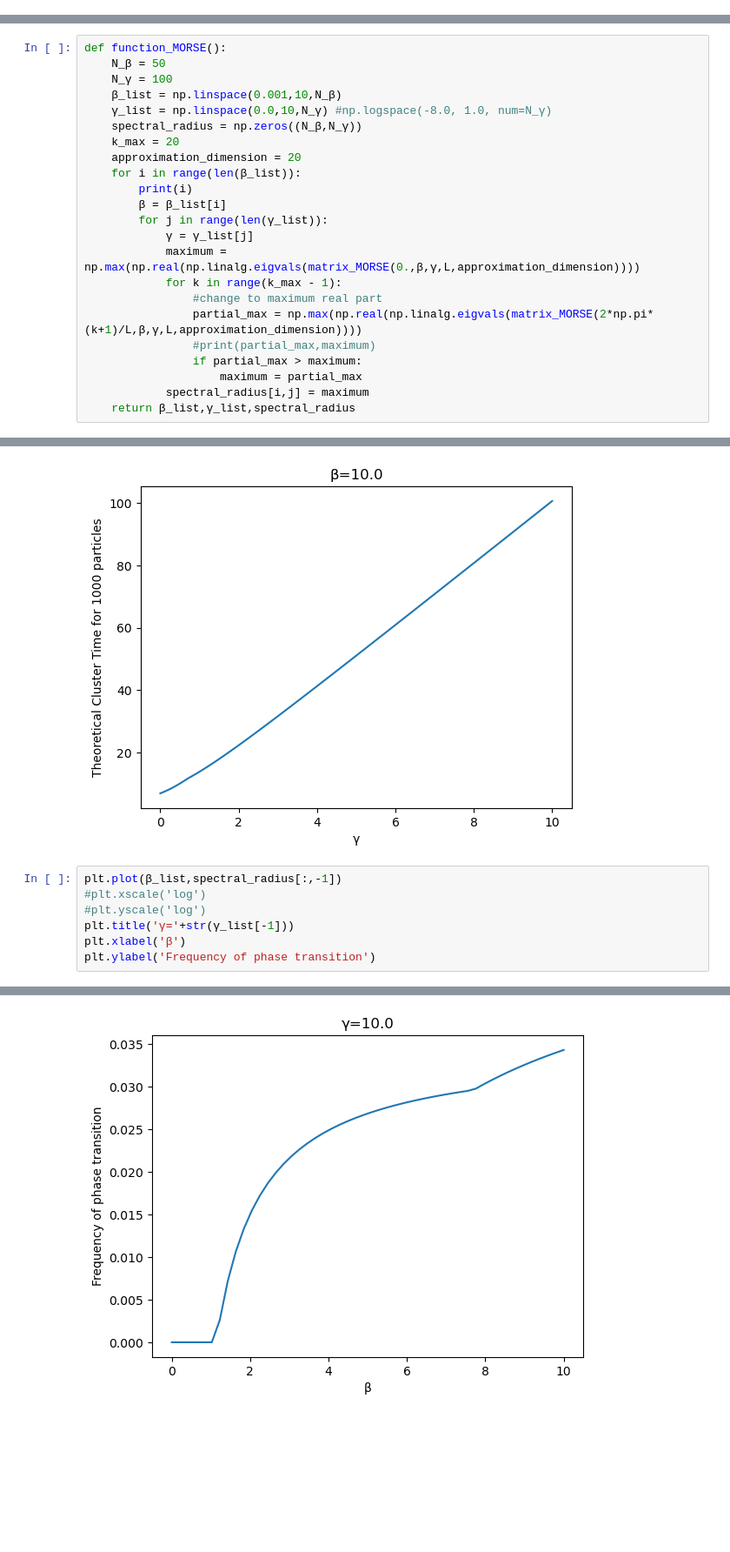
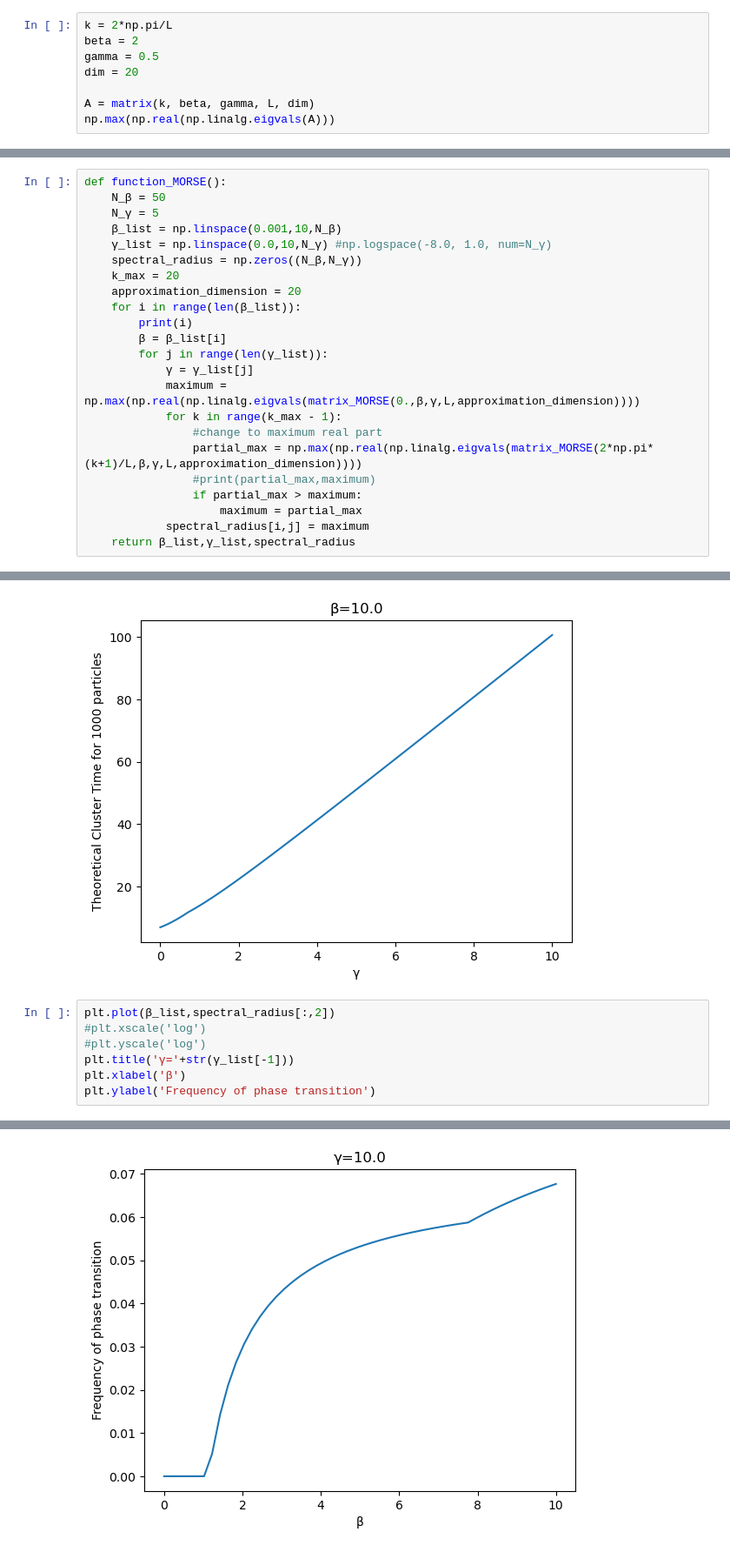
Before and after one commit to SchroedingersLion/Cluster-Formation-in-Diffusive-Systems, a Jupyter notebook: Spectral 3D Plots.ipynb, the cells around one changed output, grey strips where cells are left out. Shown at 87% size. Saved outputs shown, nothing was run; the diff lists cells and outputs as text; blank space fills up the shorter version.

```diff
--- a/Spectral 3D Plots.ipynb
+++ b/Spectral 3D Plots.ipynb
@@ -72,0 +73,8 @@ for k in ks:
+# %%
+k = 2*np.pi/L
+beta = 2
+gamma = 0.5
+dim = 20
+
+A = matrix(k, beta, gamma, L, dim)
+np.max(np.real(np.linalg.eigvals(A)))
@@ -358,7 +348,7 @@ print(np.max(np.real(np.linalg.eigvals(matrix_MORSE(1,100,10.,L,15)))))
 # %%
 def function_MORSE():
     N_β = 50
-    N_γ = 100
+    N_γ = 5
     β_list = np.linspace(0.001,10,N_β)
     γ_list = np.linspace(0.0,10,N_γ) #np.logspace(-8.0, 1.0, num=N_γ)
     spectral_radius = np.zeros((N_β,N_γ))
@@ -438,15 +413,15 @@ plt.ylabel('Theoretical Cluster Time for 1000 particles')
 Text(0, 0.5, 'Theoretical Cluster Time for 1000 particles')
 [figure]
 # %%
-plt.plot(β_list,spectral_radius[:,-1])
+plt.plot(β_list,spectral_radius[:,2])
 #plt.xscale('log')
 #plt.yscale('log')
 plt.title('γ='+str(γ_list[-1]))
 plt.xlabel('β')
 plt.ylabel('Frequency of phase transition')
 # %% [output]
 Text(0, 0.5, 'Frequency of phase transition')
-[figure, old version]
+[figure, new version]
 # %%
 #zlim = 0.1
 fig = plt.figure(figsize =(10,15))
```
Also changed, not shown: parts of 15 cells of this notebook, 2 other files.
----------
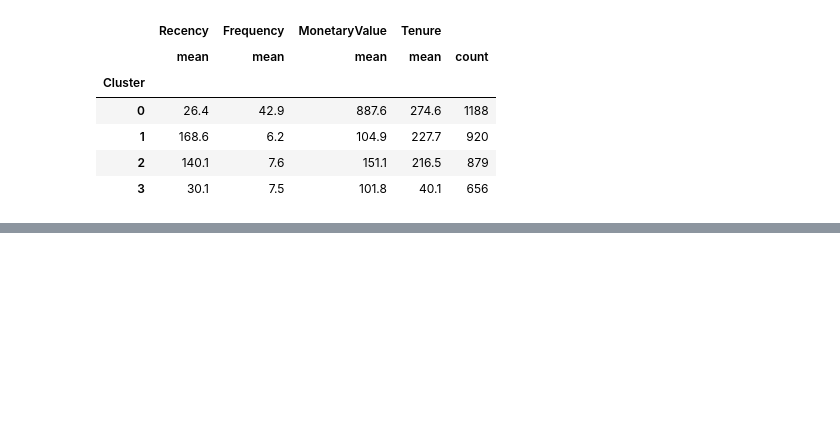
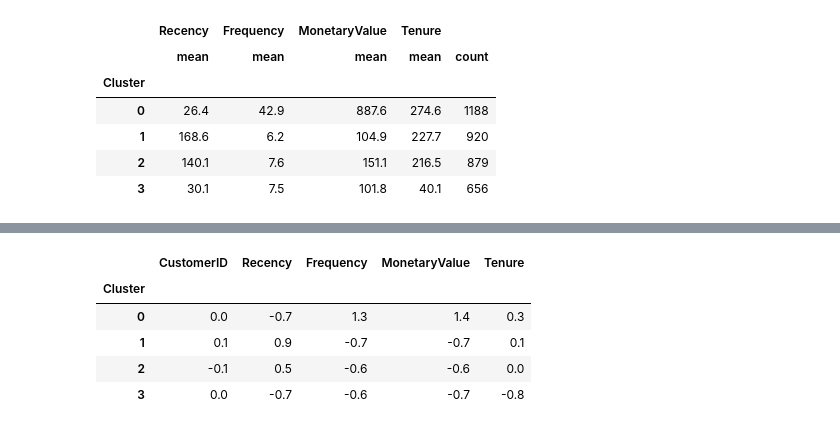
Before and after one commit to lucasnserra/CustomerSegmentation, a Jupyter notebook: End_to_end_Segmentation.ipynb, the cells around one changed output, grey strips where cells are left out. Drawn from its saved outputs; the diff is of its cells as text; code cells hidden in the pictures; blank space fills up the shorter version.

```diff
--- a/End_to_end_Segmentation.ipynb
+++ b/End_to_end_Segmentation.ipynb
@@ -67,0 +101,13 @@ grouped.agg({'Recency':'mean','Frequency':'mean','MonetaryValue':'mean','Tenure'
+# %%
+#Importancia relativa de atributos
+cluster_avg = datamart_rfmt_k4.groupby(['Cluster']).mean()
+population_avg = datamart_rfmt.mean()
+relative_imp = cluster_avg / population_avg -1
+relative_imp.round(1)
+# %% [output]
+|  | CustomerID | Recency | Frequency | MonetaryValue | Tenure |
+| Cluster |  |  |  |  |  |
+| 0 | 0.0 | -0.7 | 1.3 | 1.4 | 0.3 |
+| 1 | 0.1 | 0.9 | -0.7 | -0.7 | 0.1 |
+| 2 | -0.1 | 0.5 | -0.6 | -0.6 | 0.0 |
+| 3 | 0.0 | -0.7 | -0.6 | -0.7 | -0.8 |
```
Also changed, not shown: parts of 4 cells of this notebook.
----------
WORK TASK - Count up the lines in the entries that hold "figure", and respond with that count and no other text.

OUTPUT - 4